| Work to complete |
Every line in the records below with the string "index" is to be copied out.

[Saved data entries]
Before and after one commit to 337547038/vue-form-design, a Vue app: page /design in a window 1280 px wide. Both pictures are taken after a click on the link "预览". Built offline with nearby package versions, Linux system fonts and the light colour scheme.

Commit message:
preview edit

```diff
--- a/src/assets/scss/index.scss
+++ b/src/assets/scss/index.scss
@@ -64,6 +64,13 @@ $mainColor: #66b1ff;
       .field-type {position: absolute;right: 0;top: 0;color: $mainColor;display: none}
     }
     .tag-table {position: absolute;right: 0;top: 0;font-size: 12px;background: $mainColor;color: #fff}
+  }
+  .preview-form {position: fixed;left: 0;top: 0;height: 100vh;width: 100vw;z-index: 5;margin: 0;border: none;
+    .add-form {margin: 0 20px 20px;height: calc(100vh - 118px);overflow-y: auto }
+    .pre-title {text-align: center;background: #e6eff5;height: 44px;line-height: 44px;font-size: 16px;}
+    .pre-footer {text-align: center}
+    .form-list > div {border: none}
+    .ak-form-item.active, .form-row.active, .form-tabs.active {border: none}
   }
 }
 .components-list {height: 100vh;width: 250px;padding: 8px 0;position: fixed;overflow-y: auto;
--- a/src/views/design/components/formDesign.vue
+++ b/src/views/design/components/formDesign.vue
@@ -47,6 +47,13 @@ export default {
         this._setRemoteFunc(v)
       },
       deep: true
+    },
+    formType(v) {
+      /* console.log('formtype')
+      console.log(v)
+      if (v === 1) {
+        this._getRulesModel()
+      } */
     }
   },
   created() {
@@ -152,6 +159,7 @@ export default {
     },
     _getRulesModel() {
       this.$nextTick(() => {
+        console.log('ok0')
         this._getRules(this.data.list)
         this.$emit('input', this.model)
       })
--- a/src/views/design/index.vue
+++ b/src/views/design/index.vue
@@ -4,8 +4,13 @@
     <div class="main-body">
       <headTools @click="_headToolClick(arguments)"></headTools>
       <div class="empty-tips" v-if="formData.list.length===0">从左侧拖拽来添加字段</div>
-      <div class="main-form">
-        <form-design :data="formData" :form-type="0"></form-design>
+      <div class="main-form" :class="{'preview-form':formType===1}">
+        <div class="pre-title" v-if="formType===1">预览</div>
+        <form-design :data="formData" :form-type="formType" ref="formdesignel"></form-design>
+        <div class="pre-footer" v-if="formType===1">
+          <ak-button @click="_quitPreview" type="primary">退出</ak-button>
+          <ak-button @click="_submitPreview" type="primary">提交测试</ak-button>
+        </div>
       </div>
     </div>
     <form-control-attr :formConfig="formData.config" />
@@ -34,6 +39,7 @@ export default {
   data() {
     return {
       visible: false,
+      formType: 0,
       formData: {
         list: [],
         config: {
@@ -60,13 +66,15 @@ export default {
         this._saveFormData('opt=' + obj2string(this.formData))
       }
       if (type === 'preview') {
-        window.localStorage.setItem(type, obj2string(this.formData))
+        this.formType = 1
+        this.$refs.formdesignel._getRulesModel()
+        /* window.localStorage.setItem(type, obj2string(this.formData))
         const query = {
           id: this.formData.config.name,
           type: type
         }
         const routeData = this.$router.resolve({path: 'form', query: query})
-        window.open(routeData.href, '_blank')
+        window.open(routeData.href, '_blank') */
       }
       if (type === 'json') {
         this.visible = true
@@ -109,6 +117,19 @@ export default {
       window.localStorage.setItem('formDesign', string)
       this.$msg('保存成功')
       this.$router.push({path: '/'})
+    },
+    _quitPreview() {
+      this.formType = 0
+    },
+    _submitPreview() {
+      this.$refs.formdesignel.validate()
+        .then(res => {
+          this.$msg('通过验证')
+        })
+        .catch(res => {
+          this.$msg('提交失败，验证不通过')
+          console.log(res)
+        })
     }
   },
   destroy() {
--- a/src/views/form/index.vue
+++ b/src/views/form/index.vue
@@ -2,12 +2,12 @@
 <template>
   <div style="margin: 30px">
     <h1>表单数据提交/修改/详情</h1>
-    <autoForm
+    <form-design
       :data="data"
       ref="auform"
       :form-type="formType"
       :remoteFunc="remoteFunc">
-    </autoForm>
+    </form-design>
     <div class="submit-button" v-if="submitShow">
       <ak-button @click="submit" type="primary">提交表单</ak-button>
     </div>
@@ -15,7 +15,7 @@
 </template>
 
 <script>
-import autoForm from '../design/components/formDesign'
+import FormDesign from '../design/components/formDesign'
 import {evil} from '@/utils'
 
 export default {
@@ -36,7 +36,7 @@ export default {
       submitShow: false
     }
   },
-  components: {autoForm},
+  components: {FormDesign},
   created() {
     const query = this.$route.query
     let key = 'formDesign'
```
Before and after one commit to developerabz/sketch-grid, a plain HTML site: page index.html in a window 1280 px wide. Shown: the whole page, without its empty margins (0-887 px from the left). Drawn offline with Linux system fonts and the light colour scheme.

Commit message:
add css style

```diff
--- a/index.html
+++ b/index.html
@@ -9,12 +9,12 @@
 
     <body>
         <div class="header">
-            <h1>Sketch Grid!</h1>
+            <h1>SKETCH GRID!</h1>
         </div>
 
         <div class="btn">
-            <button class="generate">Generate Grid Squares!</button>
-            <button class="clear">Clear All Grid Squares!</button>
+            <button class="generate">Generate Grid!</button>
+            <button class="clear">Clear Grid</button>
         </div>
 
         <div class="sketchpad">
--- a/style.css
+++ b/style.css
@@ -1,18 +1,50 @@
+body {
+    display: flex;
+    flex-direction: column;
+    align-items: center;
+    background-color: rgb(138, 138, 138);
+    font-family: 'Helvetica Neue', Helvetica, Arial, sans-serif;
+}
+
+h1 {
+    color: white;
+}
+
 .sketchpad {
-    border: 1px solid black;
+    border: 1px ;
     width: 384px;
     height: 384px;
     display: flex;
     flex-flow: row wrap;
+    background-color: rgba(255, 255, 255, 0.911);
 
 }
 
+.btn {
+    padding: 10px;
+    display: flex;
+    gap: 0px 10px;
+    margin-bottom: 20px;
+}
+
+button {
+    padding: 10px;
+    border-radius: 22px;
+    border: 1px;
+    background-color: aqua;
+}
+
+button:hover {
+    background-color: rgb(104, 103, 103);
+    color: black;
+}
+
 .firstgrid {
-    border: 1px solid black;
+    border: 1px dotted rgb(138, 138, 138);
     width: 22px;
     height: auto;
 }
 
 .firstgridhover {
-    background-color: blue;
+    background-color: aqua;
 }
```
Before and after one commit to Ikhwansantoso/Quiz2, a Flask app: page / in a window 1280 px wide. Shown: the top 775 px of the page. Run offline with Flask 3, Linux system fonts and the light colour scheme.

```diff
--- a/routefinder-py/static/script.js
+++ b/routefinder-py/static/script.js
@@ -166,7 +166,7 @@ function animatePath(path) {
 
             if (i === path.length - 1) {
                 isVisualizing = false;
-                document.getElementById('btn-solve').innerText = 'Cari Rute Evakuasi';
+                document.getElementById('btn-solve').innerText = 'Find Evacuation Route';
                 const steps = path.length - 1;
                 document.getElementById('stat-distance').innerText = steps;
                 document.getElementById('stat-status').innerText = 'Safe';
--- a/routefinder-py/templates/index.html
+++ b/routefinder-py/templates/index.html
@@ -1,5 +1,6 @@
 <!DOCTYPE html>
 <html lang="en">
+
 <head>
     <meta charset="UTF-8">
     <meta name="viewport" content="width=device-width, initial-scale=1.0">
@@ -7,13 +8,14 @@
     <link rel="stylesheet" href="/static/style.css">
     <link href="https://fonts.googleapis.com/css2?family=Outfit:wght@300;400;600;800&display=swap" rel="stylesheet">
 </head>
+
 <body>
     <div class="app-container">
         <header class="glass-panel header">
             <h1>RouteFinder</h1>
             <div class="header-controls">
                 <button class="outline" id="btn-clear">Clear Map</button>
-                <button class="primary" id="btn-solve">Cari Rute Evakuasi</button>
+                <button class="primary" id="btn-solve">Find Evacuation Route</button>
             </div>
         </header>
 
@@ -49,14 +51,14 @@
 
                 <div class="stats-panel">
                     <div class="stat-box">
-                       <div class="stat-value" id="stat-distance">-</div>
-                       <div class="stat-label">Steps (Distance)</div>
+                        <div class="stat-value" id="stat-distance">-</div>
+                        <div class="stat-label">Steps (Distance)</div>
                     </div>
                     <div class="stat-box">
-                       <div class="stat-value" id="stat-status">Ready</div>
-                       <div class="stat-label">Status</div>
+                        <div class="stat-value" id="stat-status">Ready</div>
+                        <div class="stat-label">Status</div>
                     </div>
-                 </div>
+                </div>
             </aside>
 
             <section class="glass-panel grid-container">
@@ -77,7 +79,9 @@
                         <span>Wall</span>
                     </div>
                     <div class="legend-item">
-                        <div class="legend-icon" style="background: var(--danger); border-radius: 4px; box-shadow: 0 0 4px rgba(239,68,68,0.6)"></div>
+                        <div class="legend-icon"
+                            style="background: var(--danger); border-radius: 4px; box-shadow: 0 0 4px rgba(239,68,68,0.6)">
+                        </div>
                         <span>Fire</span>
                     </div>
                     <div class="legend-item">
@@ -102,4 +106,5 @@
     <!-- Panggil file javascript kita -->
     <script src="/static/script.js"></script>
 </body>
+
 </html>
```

| Output |
--- a/src/assets/scss/index.scss
+++ b/src/assets/scss/index.scss
+  .preview-form {position: fixed;left: 0;top: 0;height: 100vh;width: 100vw;z-index: 5;margin: 0;border: none;
--- a/src/views/design/index.vue
+++ b/src/views/design/index.vue
--- a/src/views/form/index.vue
+++ b/src/views/form/index.vue
Before and after one commit to developerabz/sketch-grid, a plain HTML site: page index.html in a window 1280 px wide. Shown: the whole page, without its empty margins (0-887 px from the left). Drawn offline with Linux system fonts and the light colour scheme.
--- a/index.html
+++ b/index.html
--- a/routefinder-py/templates/index.html
+++ b/routefinder-py/templates/index.html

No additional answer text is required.